··· INPUT FOR THIS TASK

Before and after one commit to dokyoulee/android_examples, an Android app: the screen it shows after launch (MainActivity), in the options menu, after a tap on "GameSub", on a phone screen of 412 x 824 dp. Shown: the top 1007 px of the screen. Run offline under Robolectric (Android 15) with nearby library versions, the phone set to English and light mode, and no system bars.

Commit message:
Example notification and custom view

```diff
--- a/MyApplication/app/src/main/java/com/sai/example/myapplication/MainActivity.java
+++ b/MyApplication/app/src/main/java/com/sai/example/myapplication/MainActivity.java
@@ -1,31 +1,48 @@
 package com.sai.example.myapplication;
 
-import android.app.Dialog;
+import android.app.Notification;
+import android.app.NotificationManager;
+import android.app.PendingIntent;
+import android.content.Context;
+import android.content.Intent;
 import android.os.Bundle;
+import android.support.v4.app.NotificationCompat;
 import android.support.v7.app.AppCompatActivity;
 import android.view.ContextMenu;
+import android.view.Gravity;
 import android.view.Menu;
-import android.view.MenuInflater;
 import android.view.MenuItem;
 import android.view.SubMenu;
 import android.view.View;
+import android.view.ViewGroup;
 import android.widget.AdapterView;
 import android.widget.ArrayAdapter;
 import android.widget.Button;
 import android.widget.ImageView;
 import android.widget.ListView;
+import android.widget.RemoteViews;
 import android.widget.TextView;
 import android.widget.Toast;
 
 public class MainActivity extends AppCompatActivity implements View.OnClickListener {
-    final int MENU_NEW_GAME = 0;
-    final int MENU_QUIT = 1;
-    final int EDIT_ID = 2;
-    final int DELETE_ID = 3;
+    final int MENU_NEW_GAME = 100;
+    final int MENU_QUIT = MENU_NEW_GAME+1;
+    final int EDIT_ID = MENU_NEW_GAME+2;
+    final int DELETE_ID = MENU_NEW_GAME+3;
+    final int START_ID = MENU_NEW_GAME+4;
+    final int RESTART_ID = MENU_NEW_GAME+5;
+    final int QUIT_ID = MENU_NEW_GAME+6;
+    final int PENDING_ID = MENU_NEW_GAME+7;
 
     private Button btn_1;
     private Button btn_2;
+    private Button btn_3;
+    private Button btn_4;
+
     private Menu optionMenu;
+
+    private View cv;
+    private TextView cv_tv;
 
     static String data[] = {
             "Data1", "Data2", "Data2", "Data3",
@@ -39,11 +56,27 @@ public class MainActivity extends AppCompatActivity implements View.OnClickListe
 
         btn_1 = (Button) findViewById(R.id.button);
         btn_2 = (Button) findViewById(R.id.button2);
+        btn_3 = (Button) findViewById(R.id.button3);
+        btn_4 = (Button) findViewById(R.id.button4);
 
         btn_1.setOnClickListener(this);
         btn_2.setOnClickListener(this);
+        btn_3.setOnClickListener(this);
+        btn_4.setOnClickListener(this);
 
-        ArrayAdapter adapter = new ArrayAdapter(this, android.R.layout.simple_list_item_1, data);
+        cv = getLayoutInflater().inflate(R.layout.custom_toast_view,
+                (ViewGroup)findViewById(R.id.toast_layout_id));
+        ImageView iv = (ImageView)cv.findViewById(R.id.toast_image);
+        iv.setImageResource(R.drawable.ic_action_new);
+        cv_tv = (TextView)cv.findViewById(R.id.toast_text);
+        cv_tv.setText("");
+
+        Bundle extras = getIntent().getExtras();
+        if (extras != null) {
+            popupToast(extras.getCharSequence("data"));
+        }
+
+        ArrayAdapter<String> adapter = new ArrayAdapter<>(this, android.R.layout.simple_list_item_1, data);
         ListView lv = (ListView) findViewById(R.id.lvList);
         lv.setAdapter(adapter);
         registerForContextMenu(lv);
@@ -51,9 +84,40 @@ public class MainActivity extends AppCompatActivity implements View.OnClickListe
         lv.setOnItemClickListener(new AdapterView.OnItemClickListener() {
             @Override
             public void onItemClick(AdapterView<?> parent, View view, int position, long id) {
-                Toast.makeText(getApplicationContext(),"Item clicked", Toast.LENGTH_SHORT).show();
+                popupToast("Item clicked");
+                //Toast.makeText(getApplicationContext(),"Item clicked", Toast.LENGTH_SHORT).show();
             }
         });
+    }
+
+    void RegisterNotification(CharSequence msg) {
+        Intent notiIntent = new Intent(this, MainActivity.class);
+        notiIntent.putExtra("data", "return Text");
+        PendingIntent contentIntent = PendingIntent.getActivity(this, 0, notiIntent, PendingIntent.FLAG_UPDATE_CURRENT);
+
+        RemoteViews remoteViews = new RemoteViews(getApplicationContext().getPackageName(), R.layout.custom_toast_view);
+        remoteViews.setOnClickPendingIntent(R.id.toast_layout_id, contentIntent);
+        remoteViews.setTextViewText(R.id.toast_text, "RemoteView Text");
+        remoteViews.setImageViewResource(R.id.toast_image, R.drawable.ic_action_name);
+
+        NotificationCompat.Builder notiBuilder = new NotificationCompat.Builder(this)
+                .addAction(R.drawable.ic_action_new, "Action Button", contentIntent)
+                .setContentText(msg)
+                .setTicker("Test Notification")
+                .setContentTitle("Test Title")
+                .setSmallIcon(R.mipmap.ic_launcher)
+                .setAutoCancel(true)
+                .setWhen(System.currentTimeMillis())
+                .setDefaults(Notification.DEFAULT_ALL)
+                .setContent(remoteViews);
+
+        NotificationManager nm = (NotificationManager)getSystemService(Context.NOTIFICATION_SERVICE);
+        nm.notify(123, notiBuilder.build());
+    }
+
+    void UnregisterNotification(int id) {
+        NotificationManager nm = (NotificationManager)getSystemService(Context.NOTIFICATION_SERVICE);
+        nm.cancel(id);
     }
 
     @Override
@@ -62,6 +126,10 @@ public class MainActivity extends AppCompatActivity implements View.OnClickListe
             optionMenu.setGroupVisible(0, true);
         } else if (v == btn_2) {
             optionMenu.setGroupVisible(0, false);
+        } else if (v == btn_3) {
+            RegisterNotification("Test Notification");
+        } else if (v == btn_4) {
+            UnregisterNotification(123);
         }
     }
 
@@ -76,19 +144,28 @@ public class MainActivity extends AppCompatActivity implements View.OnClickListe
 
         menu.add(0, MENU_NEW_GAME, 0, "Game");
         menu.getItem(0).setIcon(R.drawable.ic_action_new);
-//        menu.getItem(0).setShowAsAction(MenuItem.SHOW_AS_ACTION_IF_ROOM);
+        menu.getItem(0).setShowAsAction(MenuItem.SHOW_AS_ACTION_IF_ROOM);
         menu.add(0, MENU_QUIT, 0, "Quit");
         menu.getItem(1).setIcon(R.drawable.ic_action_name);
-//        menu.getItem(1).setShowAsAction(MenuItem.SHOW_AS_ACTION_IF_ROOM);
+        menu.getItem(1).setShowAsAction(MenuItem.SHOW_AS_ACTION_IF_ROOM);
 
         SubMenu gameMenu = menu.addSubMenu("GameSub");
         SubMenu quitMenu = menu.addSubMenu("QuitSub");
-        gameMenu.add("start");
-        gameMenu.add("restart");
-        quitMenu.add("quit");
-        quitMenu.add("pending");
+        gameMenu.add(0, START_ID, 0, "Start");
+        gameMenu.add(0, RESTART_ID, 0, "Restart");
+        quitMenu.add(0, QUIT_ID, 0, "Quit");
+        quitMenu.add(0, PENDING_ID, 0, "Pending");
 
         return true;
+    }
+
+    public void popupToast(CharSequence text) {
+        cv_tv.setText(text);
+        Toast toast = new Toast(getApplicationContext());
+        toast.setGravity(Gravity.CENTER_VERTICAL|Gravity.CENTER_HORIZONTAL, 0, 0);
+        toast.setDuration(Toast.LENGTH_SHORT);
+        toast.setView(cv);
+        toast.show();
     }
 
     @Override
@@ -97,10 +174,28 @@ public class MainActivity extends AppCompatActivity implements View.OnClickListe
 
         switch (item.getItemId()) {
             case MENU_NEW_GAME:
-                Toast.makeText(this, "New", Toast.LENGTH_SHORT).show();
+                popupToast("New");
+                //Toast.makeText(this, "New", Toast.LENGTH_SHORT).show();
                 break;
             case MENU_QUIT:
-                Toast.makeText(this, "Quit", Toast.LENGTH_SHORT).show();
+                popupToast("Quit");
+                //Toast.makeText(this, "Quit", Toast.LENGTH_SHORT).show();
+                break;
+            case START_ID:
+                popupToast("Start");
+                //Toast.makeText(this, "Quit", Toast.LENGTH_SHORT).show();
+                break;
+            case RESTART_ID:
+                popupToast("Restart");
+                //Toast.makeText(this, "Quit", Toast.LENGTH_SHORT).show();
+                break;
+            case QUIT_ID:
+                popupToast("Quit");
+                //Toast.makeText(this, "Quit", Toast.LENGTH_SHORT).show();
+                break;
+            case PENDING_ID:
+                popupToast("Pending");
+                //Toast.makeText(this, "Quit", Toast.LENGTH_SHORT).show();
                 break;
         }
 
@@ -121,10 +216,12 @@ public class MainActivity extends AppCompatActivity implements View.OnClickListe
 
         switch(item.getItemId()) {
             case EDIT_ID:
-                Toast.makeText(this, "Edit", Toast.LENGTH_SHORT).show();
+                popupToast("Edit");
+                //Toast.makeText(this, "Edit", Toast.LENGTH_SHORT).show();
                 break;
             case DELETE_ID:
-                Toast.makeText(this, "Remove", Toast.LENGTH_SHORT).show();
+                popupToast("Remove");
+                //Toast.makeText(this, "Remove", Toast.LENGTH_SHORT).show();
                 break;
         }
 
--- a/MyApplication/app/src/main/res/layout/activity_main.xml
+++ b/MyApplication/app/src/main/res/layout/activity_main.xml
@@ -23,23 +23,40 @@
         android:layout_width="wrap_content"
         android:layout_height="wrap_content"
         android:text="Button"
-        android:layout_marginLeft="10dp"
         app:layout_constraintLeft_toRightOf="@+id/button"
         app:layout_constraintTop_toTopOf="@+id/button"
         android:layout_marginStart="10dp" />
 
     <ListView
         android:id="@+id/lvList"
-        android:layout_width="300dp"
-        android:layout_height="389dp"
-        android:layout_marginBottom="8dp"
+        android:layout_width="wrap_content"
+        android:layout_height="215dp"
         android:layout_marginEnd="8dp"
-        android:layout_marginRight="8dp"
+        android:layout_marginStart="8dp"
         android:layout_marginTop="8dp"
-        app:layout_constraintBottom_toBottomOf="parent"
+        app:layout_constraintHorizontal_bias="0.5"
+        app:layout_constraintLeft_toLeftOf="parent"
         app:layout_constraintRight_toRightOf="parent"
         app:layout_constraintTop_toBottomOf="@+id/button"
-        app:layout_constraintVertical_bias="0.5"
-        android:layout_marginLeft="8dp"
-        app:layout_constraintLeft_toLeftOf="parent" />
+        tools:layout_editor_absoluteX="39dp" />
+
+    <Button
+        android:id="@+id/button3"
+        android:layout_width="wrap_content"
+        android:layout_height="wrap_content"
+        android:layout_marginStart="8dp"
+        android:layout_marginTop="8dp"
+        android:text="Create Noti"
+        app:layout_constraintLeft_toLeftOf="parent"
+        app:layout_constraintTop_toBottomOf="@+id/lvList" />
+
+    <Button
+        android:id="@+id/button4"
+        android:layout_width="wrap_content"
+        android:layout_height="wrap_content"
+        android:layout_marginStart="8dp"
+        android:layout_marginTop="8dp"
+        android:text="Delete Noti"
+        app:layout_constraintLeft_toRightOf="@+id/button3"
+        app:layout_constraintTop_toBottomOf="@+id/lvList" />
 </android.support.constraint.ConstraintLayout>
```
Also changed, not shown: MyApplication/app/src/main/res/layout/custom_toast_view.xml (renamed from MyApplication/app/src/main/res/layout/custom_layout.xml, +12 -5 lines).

······

Find all the lines with "private" in the data and copy them.

     private Button btn_1;
     private Button btn_2;
+    private Button btn_3;
+    private Button btn_4;
     private Menu optionMenu;
+    private View cv;
+    private TextView cv_tv;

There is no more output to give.